What the exercise asks –
Please reproduce the entries exactly, skipping each picture.

________________

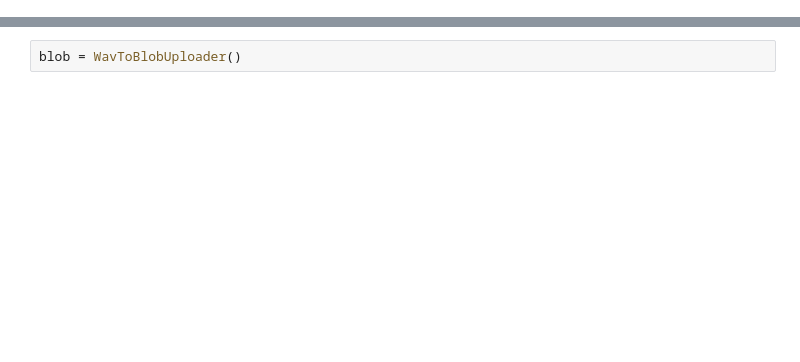
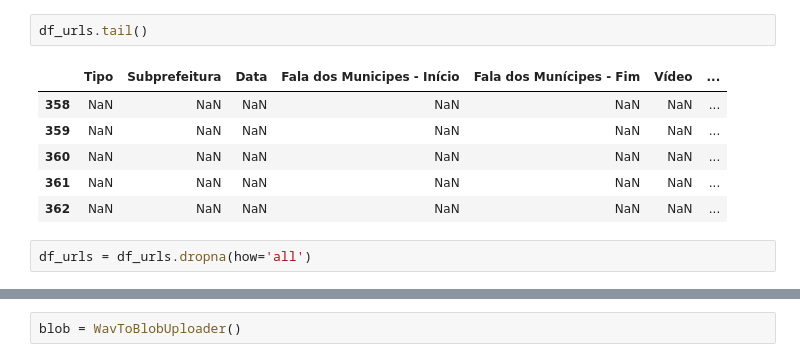
Before and after one commit to h-pgy/transcricao_audiencias_pdm, a Jupyter notebook: prototipo.ipynb, the cells around one changed output, grey strips where cells are left out. Cells and saved outputs as stored; diff of their text form; blank space fills up the shorter version.

```diff
--- a/prototipo.ipynb
+++ b/prototipo.ipynb
@@ -13,0 +27,11 @@ youtube_url = 'https://www.youtube.com/watch?v=NA72Vx4HQ_A'
+# %%
+df_urls.tail()
+# %% [output]
+|  | Tipo | Subprefeitura | Data | Fala dos Municipes - Início | Fala dos Munícipes - Fim | Vídeo | ... |
+| 358 | NaN | NaN | NaN | NaN | NaN | NaN | ... |
+| 359 | NaN | NaN | NaN | NaN | NaN | NaN | ... |
+| 360 | NaN | NaN | NaN | NaN | NaN | NaN | ... |
+| 361 | NaN | NaN | NaN | NaN | NaN | NaN | ... |
+| 362 | NaN | NaN | NaN | NaN | NaN | NaN | ... |
+# %%
+df_urls = df_urls.dropna(how='all')
```
Also changed, not shown: parts of 19 cells of this notebook, 4 other files.
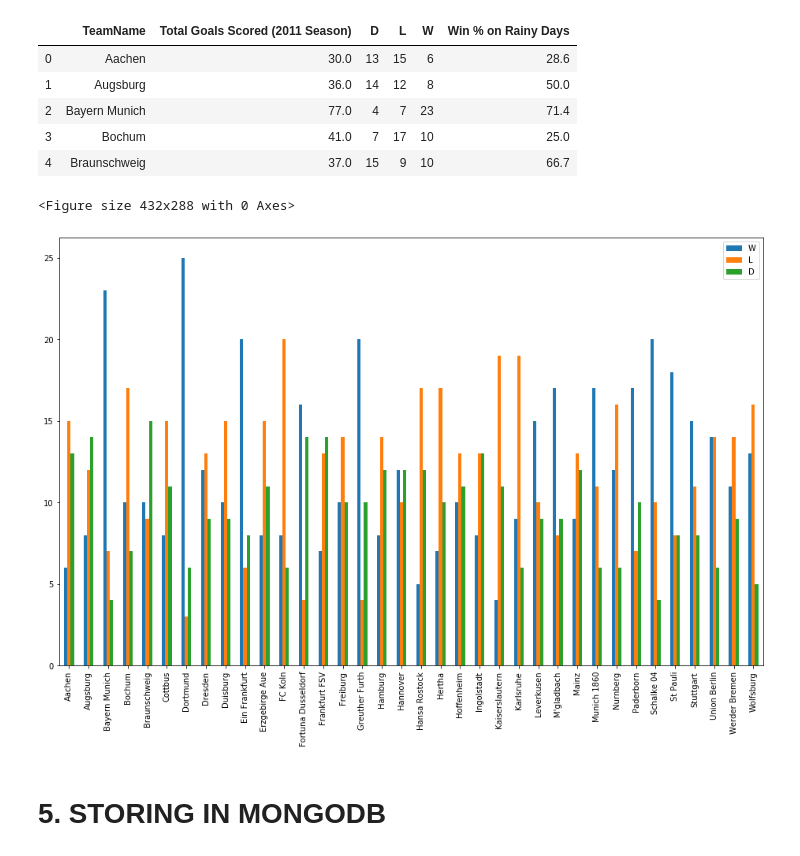
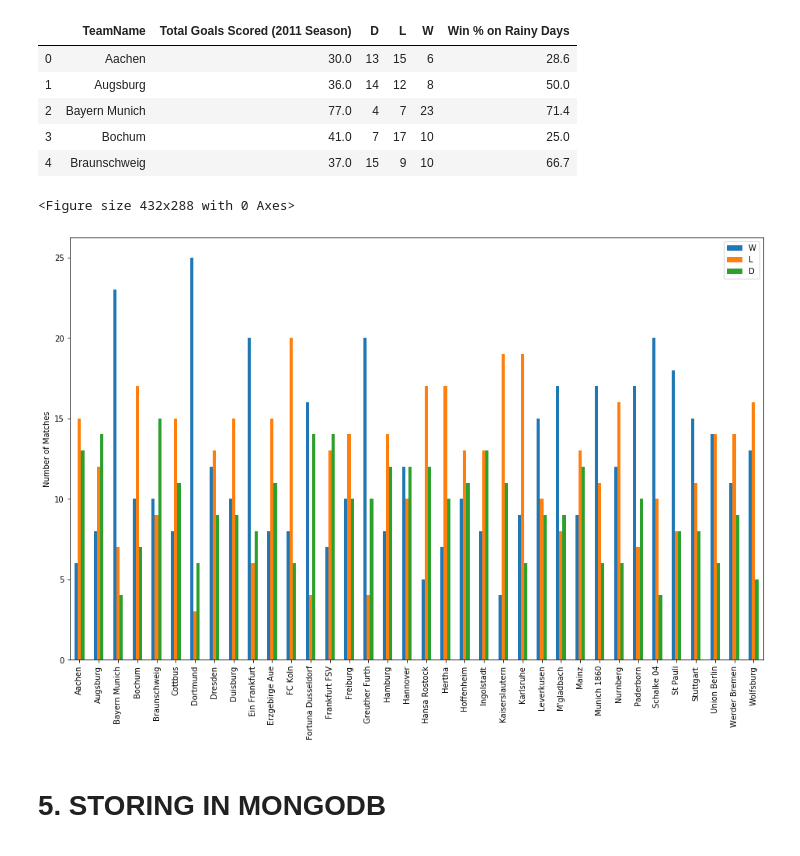
Before and after one commit to ravimalde/football_weather_project, a Jupyter notebook: project_2_football_and_weather_RM.ipynb, the cells around one changed output. Cells and saved outputs as stored; diff of their text form; code cells hidden in the pictures.

```diff
--- a/project_2_football_and_weather_RM.ipynb
+++ b/project_2_football_and_weather_RM.ipynb
@@ -419,13 +419,13 @@ team_data.head()
 # %%
 file_path = "/Users/ravimalde/dsc-files/student/Projects/football_weather_project/"
 fig = plt.figure()
 football_weather_hist = team_data.plot(x='TeamName', y=['W','L','D'], kind='bar', figsize=(16,10))
 plt.xlabel('')
-plt.ylabel('')
+plt.ylabel('Number of Matches')
 plt.savefig(file_path + "football_weather_hist.png")
 # %% [output]
 <Figure size 432x288 with 0 Axes>
-[figure, old version]
+[figure, new version]
 # %%
 # plt.figure(figsize = (16,10))
 # plt.bar(data = team_data, x=team_data.TeamName, height= team_data['D'], color='blue')
```
Also changed, not shown: parts of 1 cell of this notebook.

________________

Output of the task –
Before and after one commit to h-pgy/transcricao_audiencias_pdm, a Jupyter notebook: prototipo.ipynb, the cells around one changed output, grey strips where cells are left out. Cells and saved outputs as stored; diff of their text form; blank space fills up the shorter version.

```diff
--- a/prototipo.ipynb
+++ b/prototipo.ipynb
@@ -13,0 +27,11 @@ youtube_url = 'https://www.youtube.com/watch?v=NA72Vx4HQ_A'
+# %%
+df_urls.tail()
+# %% [output]
+|  | Tipo | Subprefeitura | Data | Fala dos Municipes - Início | Fala dos Munícipes - Fim | Vídeo | ... |
+| 358 | NaN | NaN | NaN | NaN | NaN | NaN | ... |
+| 359 | NaN | NaN | NaN | NaN | NaN | NaN | ... |
+| 360 | NaN | NaN | NaN | NaN | NaN | NaN | ... |
+| 361 | NaN | NaN | NaN | NaN | NaN | NaN | ... |
+| 362 | NaN | NaN | NaN | NaN | NaN | NaN | ... |
+# %%
+df_urls = df_urls.dropna(how='all')
```
Also changed, not shown: parts of 19 cells of this notebook, 4 other files.
Before and after one commit to ravimalde/football_weather_project, a Jupyter notebook: project_2_football_and_weather_RM.ipynb, the cells around one changed output. Cells and saved outputs as stored; diff of their text form; code cells hidden in the pictures.

```diff
--- a/project_2_football_and_weather_RM.ipynb
+++ b/project_2_football_and_weather_RM.ipynb
@@ -419,13 +419,13 @@ team_data.head()
 # %%
 file_path = "/Users/ravimalde/dsc-files/student/Projects/football_weather_project/"
 fig = plt.figure()
 football_weather_hist = team_data.plot(x='TeamName', y=['W','L','D'], kind='bar', figsize=(16,10))
 plt.xlabel('')
-plt.ylabel('')
+plt.ylabel('Number of Matches')
 plt.savefig(file_path + "football_weather_hist.png")
 # %% [output]
 <Figure size 432x288 with 0 Axes>
-[figure, old version]
+[figure, new version]
 # %%
 # plt.figure(figsize = (16,10))
 # plt.bar(data = team_data, x=team_data.TeamName, height= team_data['D'], color='blue')
```
Also changed, not shown: parts of 1 cell of this notebook.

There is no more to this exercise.